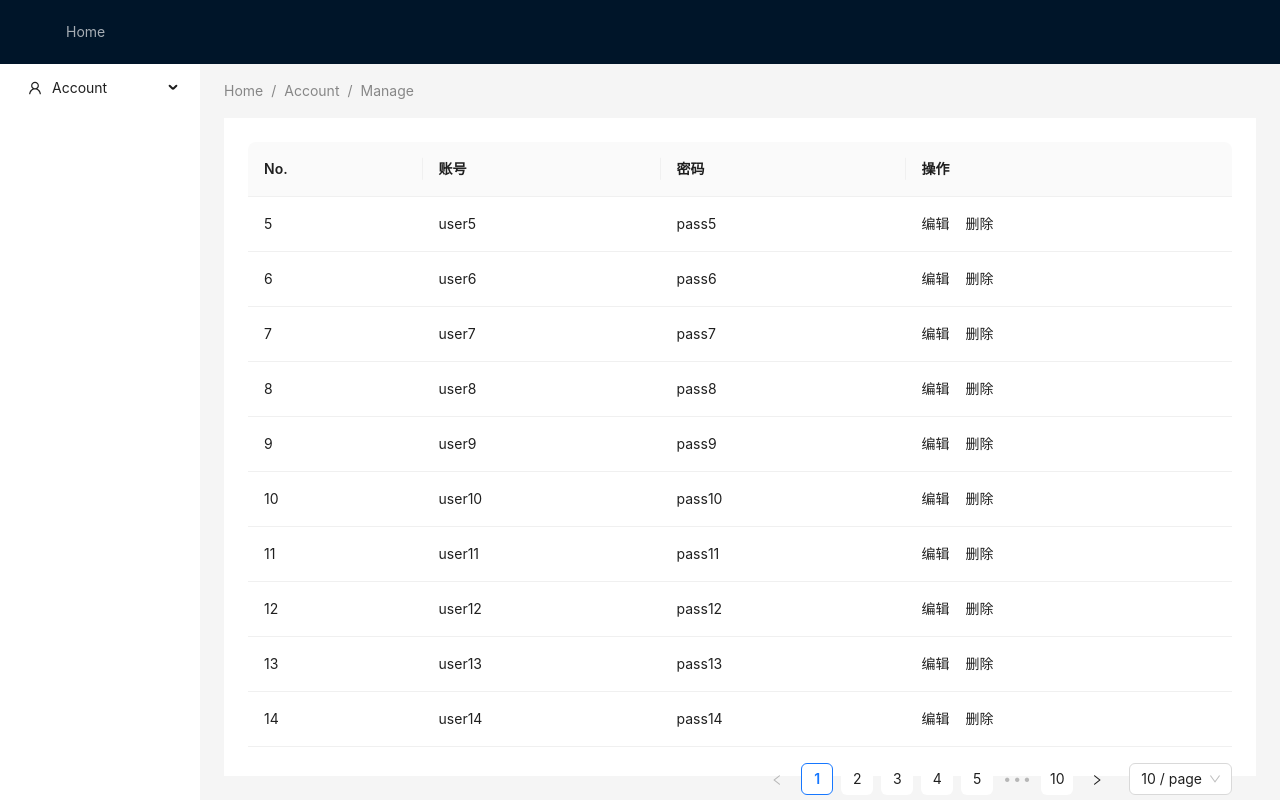
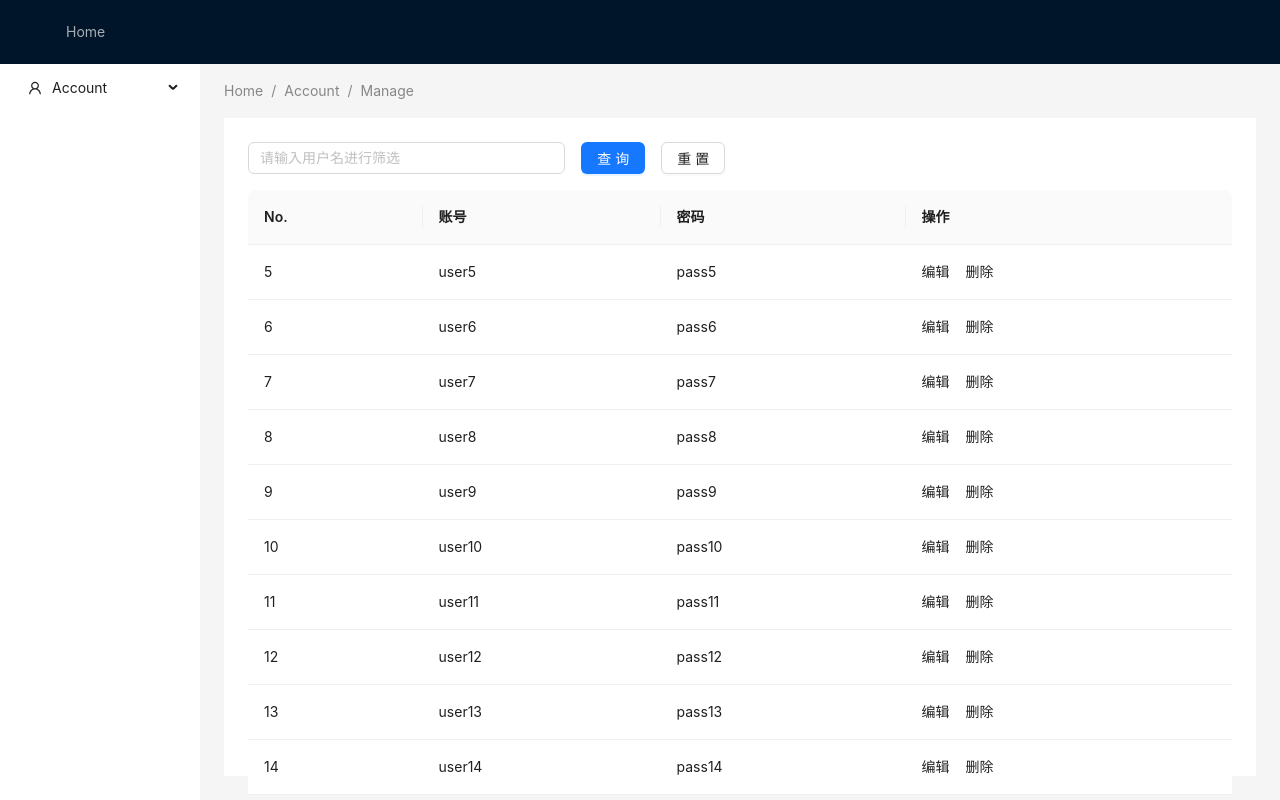
Before and after one commit to SimonXinw/blog-nextjs, a Next.js app: page /admin/my/account/manage in a window 1280 px wide. Built offline with nearby package versions, Linux system fonts and the light colour scheme.

Commit message:
feat： init 增加

```diff
--- a/app/admin/my/account/manage/page.tsx
+++ b/app/admin/my/account/manage/page.tsx
@@ -1,6 +1,6 @@
 "use client";
 import React, { useEffect, useState } from "react";
-import { Button, Dropdown, Space, Table } from "antd";
+import { Button, Input, Space, Table, Row, Col } from "antd";
 import type { ColumnsType } from "antd/es/table";
 import { useRequest } from "ahooks";
 import * as services from "@/services";
@@ -67,6 +67,8 @@ const ListPage = () => {
   const users = userData.data;
 
   const [tableDataSource, setTableDataSource]: any = useState(users); // 初始化为 users 数据
+  const [filterUsername, setFilterUsername] = useState<string>(""); // 筛选字段
+  const [filteredData, setFilteredData] = useState(users); // 筛选后的数据
 
   const {
     loading: removeLoading,
@@ -84,16 +86,62 @@ const ListPage = () => {
     );
   }, [data]);
 
+  useEffect(() => {
+    if (!filterUsername) {
+      setFilteredData(tableDataSource);
+    } else {
+      const filtered = tableDataSource.filter((item: any) =>
+        item.username.toLowerCase().includes(filterUsername.toLowerCase())
+      );
+      setFilteredData(filtered);
+    }
+  }, [filterUsername, tableDataSource]);
+
   const handleRemove = (id: number) => {
     remove(id); // 调用 remove API，传入 id
   };
 
+  const handleSearch = () => {
+    const filtered = tableDataSource.filter((item: any) =>
+      item.username.toLowerCase().includes(filterUsername.toLowerCase())
+    );
+    setFilteredData(filtered);
+  };
+
+  const handleReset = () => {
+    setFilterUsername("");
+    setFilteredData(tableDataSource);
+  };
+
   return (
-    <Table
-      loading={removeLoading}
-      dataSource={tableDataSource}
-      columns={getColumns({ remove: handleRemove })}
-    />
+    <div>
+      {/* 筛选区域 */}
+      <Row gutter={16} style={{ marginBottom: 16 }}>
+        <Col span={8}>
+          <Input
+            placeholder="请输入用户名进行筛选"
+            value={filterUsername}
+            onChange={(e) => setFilterUsername(e.target.value)}
+          />
+        </Col>
+        <Col>
+          <Button type="primary" onClick={handleSearch}>
+            查询
+          </Button>
+        </Col>
+        <Col>
+          <Button onClick={handleReset}>重置</Button>
+        </Col>
+      </Row>
+
+      {/* 表格展示 */}
+      <Table
+        loading={removeLoading}
+        dataSource={filteredData}
+        columns={getColumns({ remove: handleRemove })}
+        rowKey="id" // 防止表格警告
+      />
+    </div>
   );
 };
 
--- /dev/null
+++ b/app/api/user/update/route.ts
@@ -0,0 +1,103 @@
+// Next.js API route support: https://nextjs.org/docs/api-routes/introduction
+import { NextRequest, NextResponse } from "next/server";
+import jwt from "jsonwebtoken";
+import fs from "fs";
+import path from "path";
+import { SECRET_KEY, TOKEN_KEY_NAME } from "@/constants/api/user";
+import userJson from "@/constants/api/user.json";
+import cookie from "cookie";
+import { filter } from "lodash";
+
+type CreateResponseType = {
+  code?: number;
+  success?: boolean;
+  data?: any;
+};
+
+/**
+ * @格式化返回数据
+ */
+
+const createResponse = (params?: CreateResponseType) => {
+  const { code = 200, data = null, success = true } = params || {};
+
+  return {
+    code: code,
+    success,
+    data: data,
+  };
+};
+
+const generateToken = (data: any) => {
+  const token = jwt.sign(data, SECRET_KEY, {
+    algorithm: "HS256",
+    expiresIn: "1h",
+  });
+
+  return token;
+};
+
+const authMiddleware = (cookieStr: string) => {
+  // 解析cookie字符串到一个对象
+  const cookies = cookie.parse(cookieStr || "");
+
+  const oldToken = cookies[TOKEN_KEY_NAME] || "";
+
+  try {
+    // 验证旧的 refresh token
+    const tokenData = jwt.verify(oldToken, SECRET_KEY, {
+      algorithms: ["HS256"],
+    });
+
+    // 假设我们只需要用户 ID 来生成新 token
+    const newToken = generateToken(tokenData);
+
+    return {
+      token: newToken,
+      isAccess: true,
+    };
+  } catch (e) {
+    return {
+      token: null,
+      isAccess: false,
+    };
+  }
+};
+
+export async function GET(req: NextRequest) {
+  const { searchParams } = new URL(req.url || "");
+
+  const id = searchParams.get("id");
+
+  // Error 没有值
+  if (!id) {
+    return NextResponse.json(
+      createResponse({ success: false, data: "Error: 没有 id" }),
+      { status: 200 }
+    );
+  }
+
+  const data = filter(userJson.data, function (item: any) {
+    return item.id != id; // 假设我们想要删除id为2的对象
+  });
+
+  userJson.data = data;
+
+  // 将 JSON 对象转换为字符串
+  const userJsonString = JSON.stringify(userJson);
+
+  // 写入 JSON 数据到文件
+  const filepath = path.join(
+    process.cwd(),
+    "src",
+    "constants",
+    "api",
+    "user.json"
+  );
+
+  fs.writeFileSync(filepath, userJsonString);
+
+  return NextResponse.json(createResponse({ success: true, data: id }), {
+    status: 200,
+  });
+}
```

* Work instruction *
From the records above, copy every line that includes the word "true".

* Exercise result *
+  const { code = 200, data = null, success = true } = params || {};
+      isAccess: true,
+  return NextResponse.json(createResponse({ success: true, data: id }), {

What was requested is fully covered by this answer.